'Cool car,' he says.

I haven't got time to tell him he's an activist and cars aren't cool.


23 March 2013
Festival Hall; the Elephant squat

Tom (left) is refused permission to speak further
Inside the Royal Festival Hall the Philharmonia plays Charlie Chaplin's music to his 1936 film Modern Times, a satire on the Great Depression.

Outside the auditorium, Occupy is having a meeting. Activism and satire are an awkward mix. They create conflict in the soul of Johnny Teatent, aka Tom.




In the squat
From Tom's belt dangles a white man's dreadlock - the only one the man possessed. It is long, springy and shiny. It gives Tom a faint air of My Little Pony back to front. It is described as a scalp, a body part.
The victim - the former owner of the dreadlock - has asked me to cut what happened.

Some people leave the meeting in a sweary flurry. Chaplin's sentimental music swells.

Next, we head for the squat pub quiz.



The quiz is at Eileen House, Elephant and Castle, a brutal architectural disaster and subject of an eternal planning dispute. I am accused of seeking glamour in going to the squat. I wish.

'Is the asbestos on this floor?' says someone. Shrug. There is bright cheerless office lighting, a room full of bikes, grey everywhere, a couple of friendly dogs.

My friend Orlando goes to buy himself some tobacco.
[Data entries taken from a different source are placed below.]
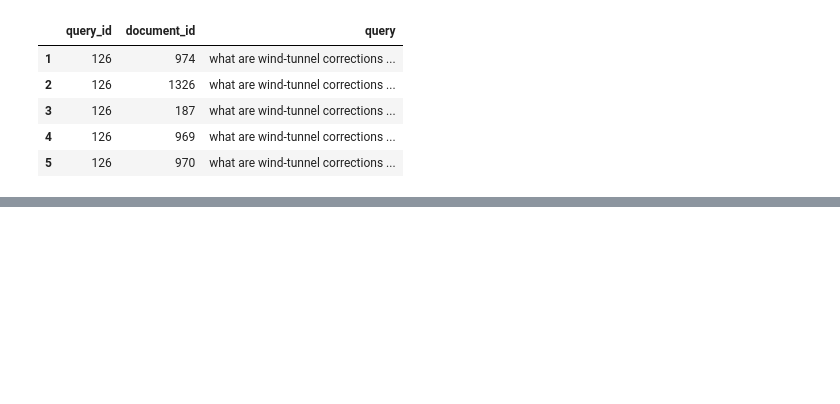
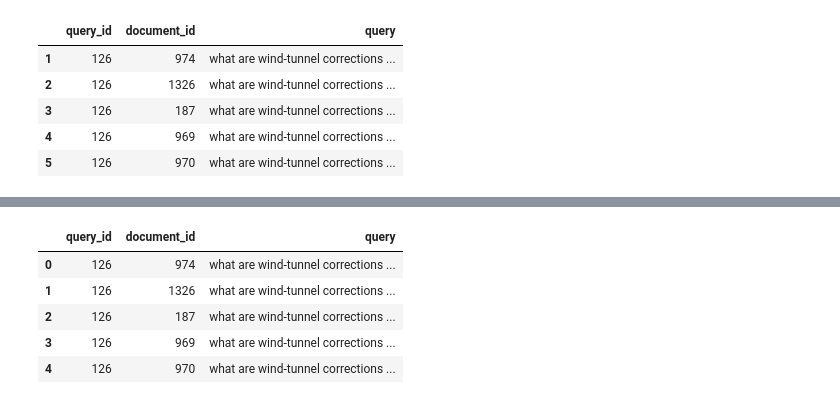
Before and after one commit to egdeliya/ml_mipt_2017, a Jupyter notebook: ml-mipt-part2/Ranking contest/Nurgalieva_496.ipynb, the cells around one changed output, grey strips where cells are left out. Drawn from its saved outputs; the diff is of its cells as text; code cells hidden in the pictures; blank space fills up the shorter version.

```diff
--- a/ml-mipt-part2/Ranking contest/Nurgalieva_496.ipynb
+++ b/ml-mipt-part2/Ranking contest/Nurgalieva_496.ipynb
@@ -171,6 +126,3 @@ test_set_res.head()
 | 3 | 126 | 187 | what are wind-tunnel corrections ... |
 | 4 | 126 | 969 | what are wind-tunnel corrections ... |
 | 5 | 126 | 970 | what are wind-tunnel corrections ... |
-# %%
-test_set_res = test_set.join(queries_set, on='query_id', lsuffix="_train", rsuffix="_queries")
-test_set_res.head(4)
@@ -250,5 +128,0 @@ score.head()
-# %%
-test_rel = pd.read_csv('relevance_test.csv', sep=',', names=['query_id', 'document_id'])
-test_rel = test_rel[1:]
-test_rel.head()
-len(test_rel) == len(score)
@@ -257,4 +128,0 @@ True
-# %%
-test_rel.index = range(len(test_rel))
-test_rel['document_id']
-test_rel.head()
@@ -306,0 +325,10 @@ output.to_csv('out.csv', index=None)
+# %%
+test_set_res.index = range(len(test_rel))
+test_set_res.head()
+# %% [output]
+|  | query_id | document_id | query |
+| 0 | 126 | 974 | what are wind-tunnel corrections ... |
+| 1 | 126 | 1326 | what are wind-tunnel corrections ... |
+| 2 | 126 | 187 | what are wind-tunnel corrections ... |
+| 3 | 126 | 969 | what are wind-tunnel corrections ... |
+| 4 | 126 | 970 | what are wind-tunnel corrections ... |
```
Also changed, not shown: parts of 70 cells of this notebook, 28 other files.
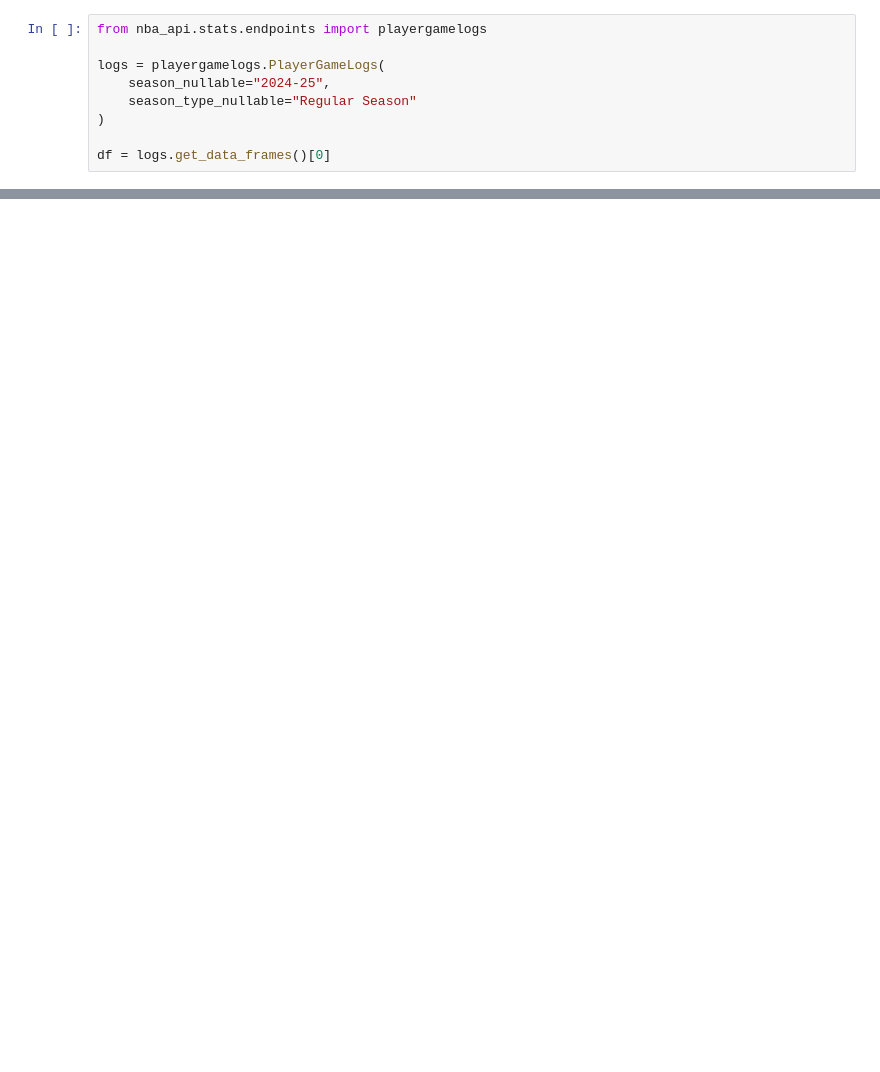
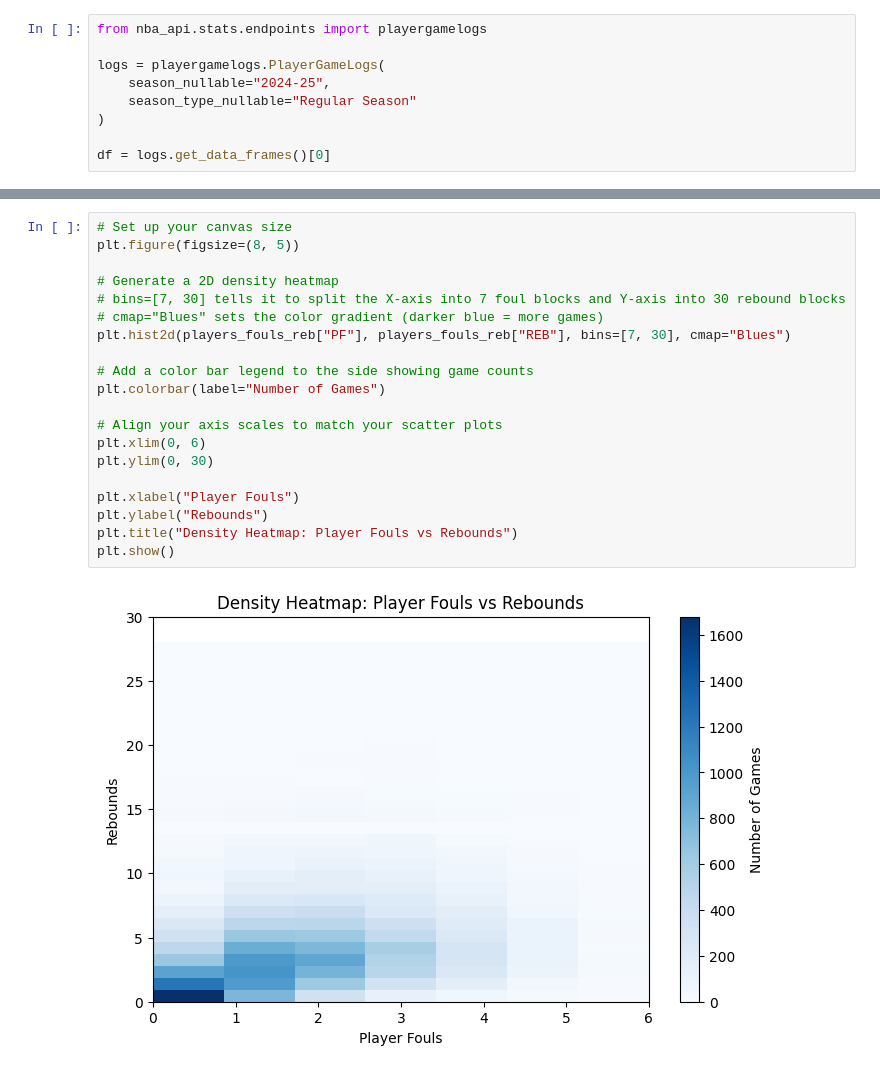
Before and after one commit to ElijahJeu/nba-rebound-prediction, a Jupyter notebook: notebooks/Feature Investigation/Player Opportunity & Availability (Volume)/02_eda_player_fouls.ipynb, the cells around one changed output, grey strips where cells are left out. Saved outputs shown, nothing was run; the diff lists cells and outputs as text; blank space fills up the shorter version.

```diff
--- a/notebooks/Feature Investigation/Player Opportunity & Availability (Volume)/02_eda_player_fouls.ipynb
+++ b/notebooks/Feature Investigation/Player Opportunity & Availability (Volume)/02_eda_player_fouls.ipynb
@@ -52,0 +69,22 @@ plt.show()
+# %%
+# Set up your canvas size
+plt.figure(figsize=(8, 5))
+
+# Generate a 2D density heatmap
+# bins=[7, 30] tells it to split the X-axis into 7 foul blocks and Y-axis into 30 rebound blocks
+# cmap="Blues" sets the color gradient (darker blue = more games)
+plt.hist2d(players_fouls_reb["PF"], players_fouls_reb["REB"], bins=[7, 30], cmap="Blues")
+
+# Add a color bar legend to the side showing game counts
+plt.colorbar(label="Number of Games")
+
+# Align your axis scales to match your scatter plots
+plt.xlim(0, 6)
+plt.ylim(0, 30)
+
+plt.xlabel("Player Fouls")
+plt.ylabel("Rebounds")
+plt.title("Density Heatmap: Player Fouls vs Rebounds")
+plt.show()
+# %% [output]
+[figure, added]
```
Also changed, not shown: parts of 3 cells of this notebook, 3 other files.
He comes back. He's left the tobacco in the shop. He goes back for it. Orlando and Tom are probably cool but I don't have a cool gauge. Tom has front teeth missing - knocked out by police, he claims.

Tom, Orlando and I are a team, the Radical Quiz Faction. The questions are monotonous.

'What does LASPO stand for?'
'Name two open-air squats in London.'

PS the tip of the dreadlock is now part of my drawing kit. I am unapologetic. Tom gave it to me.


21 October 2014

Parliament Square

I stop in the square on my way to the launch of a book, The First Miscarriage of Justice by Jon Robins. 'Can I come with you?' asks Tom, who yearns for the glory days of Occupy camped on chilly cobbles outside St Paul's Cathedral three years ago ('I want to get my hair cut outdoors smoking weed'). I don't think I'd get Tom through security at Portcullis House.

In the rapid sketch below, Tom is the figure holding the guitar (red) sitting under the statue of Lloyd George.




The last time I spoke to Tom, on 4 July, this was the scene:



I'll leave you with his voice:
http://occupynewsnetwork.org/blog/hobo-hilton-heir-apparant-to-st-pauls-evicted-on-oct-19th/












Thursday, 11 August 2016

Fur and bristles



The pink and white African pygmy hedgehog is a lovely design for a cake. An albino who wouldn't survive long in the wild, she tucks into wiggly grubs, or scampers to infinity on a plastic rotating saucer. 


I've even got some black card to draw her on, as I scavenged some offcuts left outside a picture framer's on the way here - I'm in Chiswick where the locals aren't posh enough to rifle through recycling bags. 

Oxfam has a book in the window by the painter Roger Hilton for £125. Cheaper than Amazon but the cover is fading and warping in the direct sunlight.

I'm here for a club night organised by wildlifedrawing.co.uk. Our models this evening are two meerkats, an opossum, the hedgehog and a Richardson's ground squirrel.

There is no strict-art-teacher vibe so some people snap the creatures with their phones, draw what's on their screens and put it on Instagram.

The animals are non-judgemental unless you happen to be prey. They move like mercury, busy with their routines inside their transparent mobile homes. The squirrel is ferociously shredding blue paper to make a nest. 





When brought out and introduced to us by their minders, they are calm because they have been hand-reared in captivity. The hedgehog's bristles feel soft if you stroke her in the right direction.

More pictures if you scroll down.